Another aspect of the BVMN report is so-called chain pushbacks, often initiated by European countries like Austria, Italy and Slovenia, where people are pushed back through multiple consecutive countries. According to the report, a key problem is lack of access to medical treatment while being exposed to violence in several countries.
"It's clear that EU states who facilitate or expose people on the move to abuse and torture through the initiation of chain-pushbacks should be held responsible for the abuse they endure," Cripps said.
History of forcible rejections

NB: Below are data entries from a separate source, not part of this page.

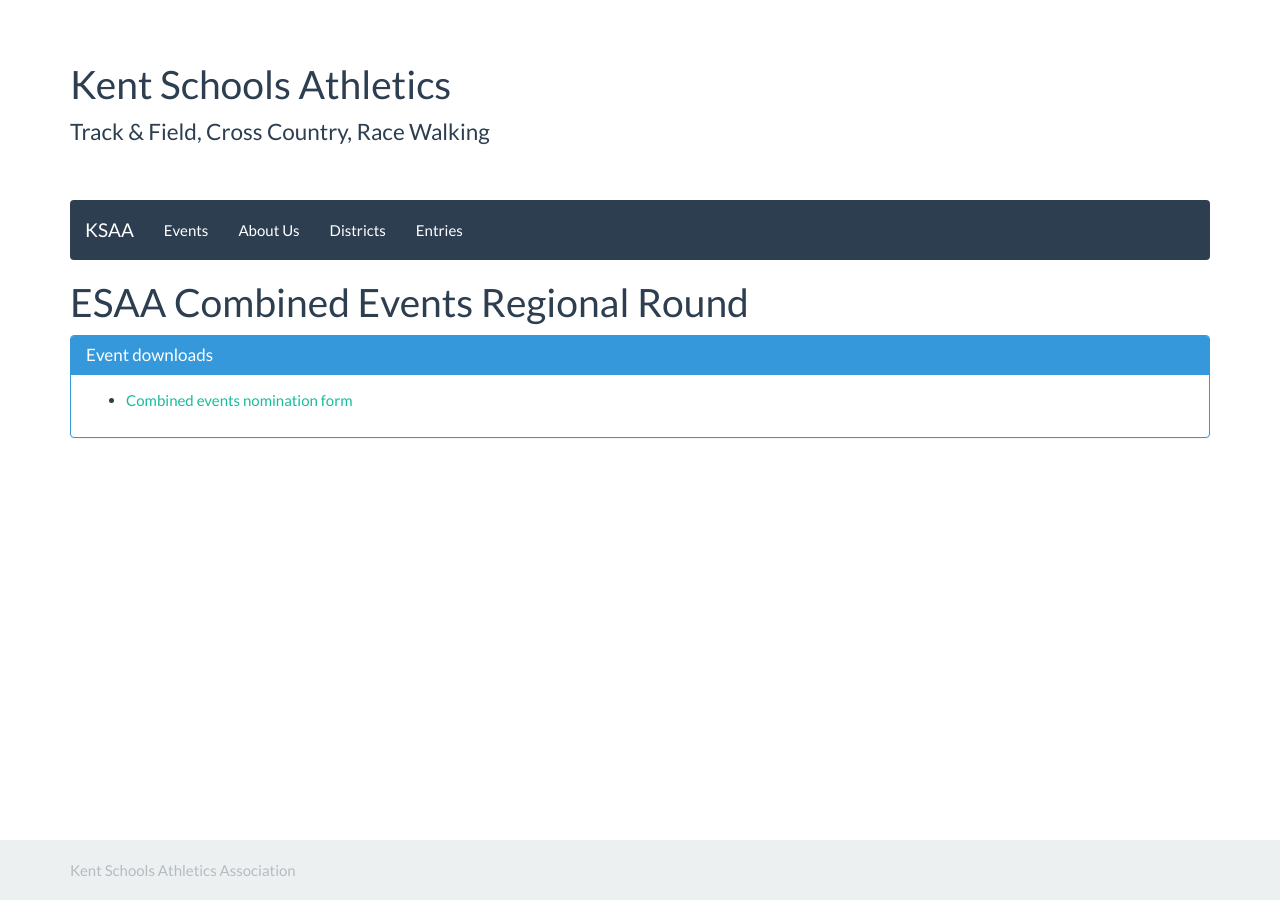
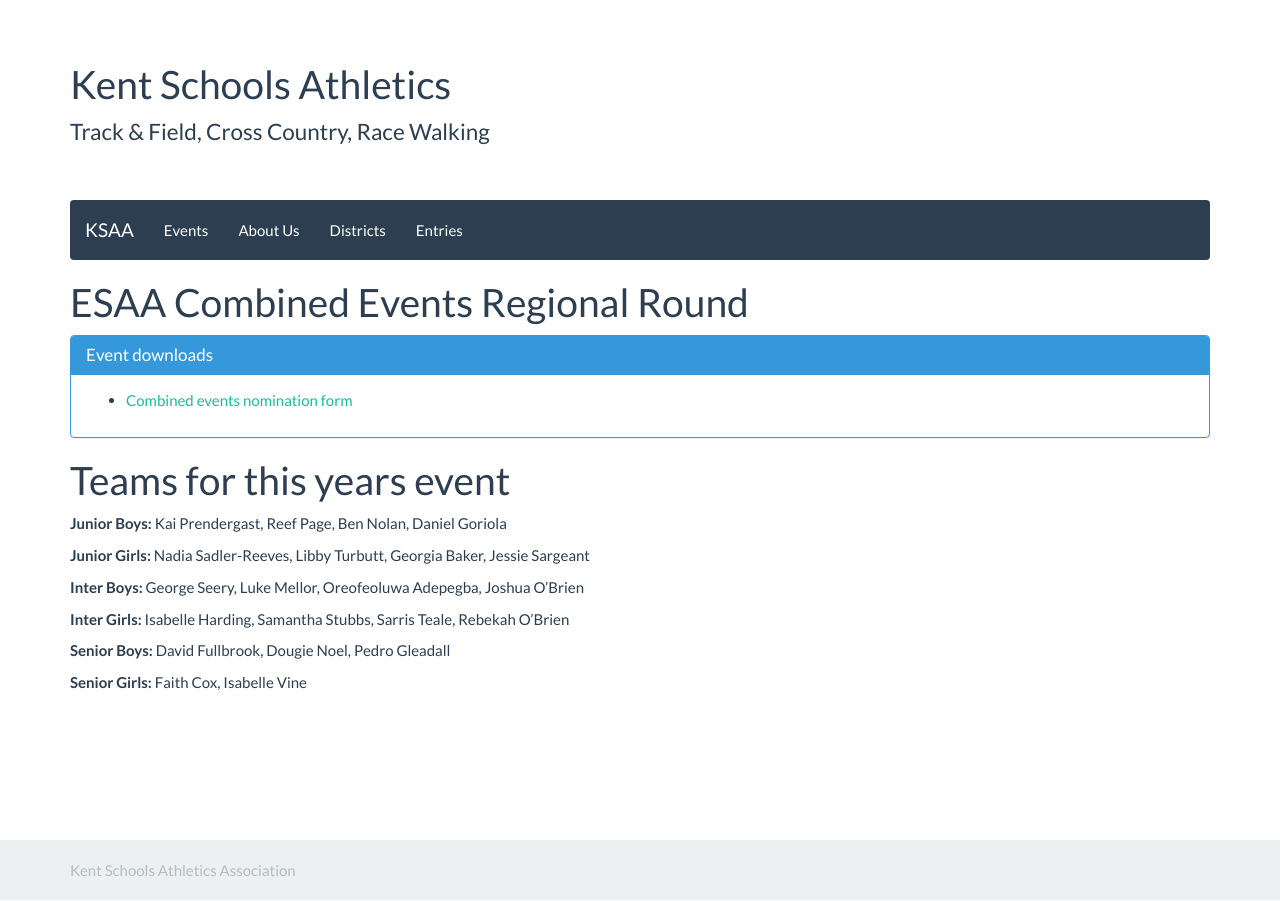
Before and after one commit to chrisnewark/chrisnewark.github.io, a Jekyll site: the page built from _events/18-19/2019-06-22-esaa-combined-events-regional-round.md, in a window 1280 px wide. Built offline with Jekyll 4.4.1, drawn with Linux system fonts in a browser that asks for light colours; nearby versions of some CDN libraries.

Commit message:
Added teams

```diff
--- a/_events/18-19/2019-06-22-esaa-combined-events-regional-round.md
+++ b/_events/18-19/2019-06-22-esaa-combined-events-regional-round.md
@@ -20,3 +20,17 @@
     </ul>
   </div>
 </div>
+
+# Teams for this years event
+
+**Junior Boys:** Kai Prendergast, Reef Page, Ben Nolan, Daniel Goriola
+
+**Junior Girls:** Nadia Sadler-Reeves, Libby Turbutt, Georgia Baker, Jessie Sargeant
+
+**Inter Boys:** George Seery, Luke Mellor, Oreofeoluwa Adepegba, Joshua O'Brien
+
+**Inter Girls:** Isabelle Harding, Samantha Stubbs, Sarris Teale, Rebekah O'Brien
+
+**Senior Boys:** David Fullbrook, Dougie Noel, Pedro Gleadall
+
+**Senior Girls:** Faith Cox, Isabelle Vine
```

Over the past four years, violent pushbacks have been documented in several reports. In 2018, the Greek Refugee Council and other NGOs published a report containing testimonies from people who said they had been beaten, sometimes by masked men, and sent back to Turkey.
In late 2018, a report by Human Rights Watch (HRW), also based on testimonies of migrants, said "Greek law enforcement officers routinely summarily return asylum seekers and migrants."
In November 2019, German news magazine Der Spiegel reported that Greece illegally deported 60,000 migrants to Turkey between 2017 and 2018. The process involved returning asylum seekers without assessing their status. Greece dismissed the accusations.
Last October, the Danish Refugee Council reported a series of brutal pushbacks on the Bosnian-Croatian border in which dozens of asylum seekers were allegedly victimized.
In February this year, Mare Liberum said the violence against migrants at the hands of European border guards had "reached an entirely" new dimension in a report that documented close to 10,000 pushbacks in 2020. And in March, UN refugee agency UNHCR said it had observed "several hundred cases" of suspected pushbacks in the Aegean Sea since the beginning of 2020.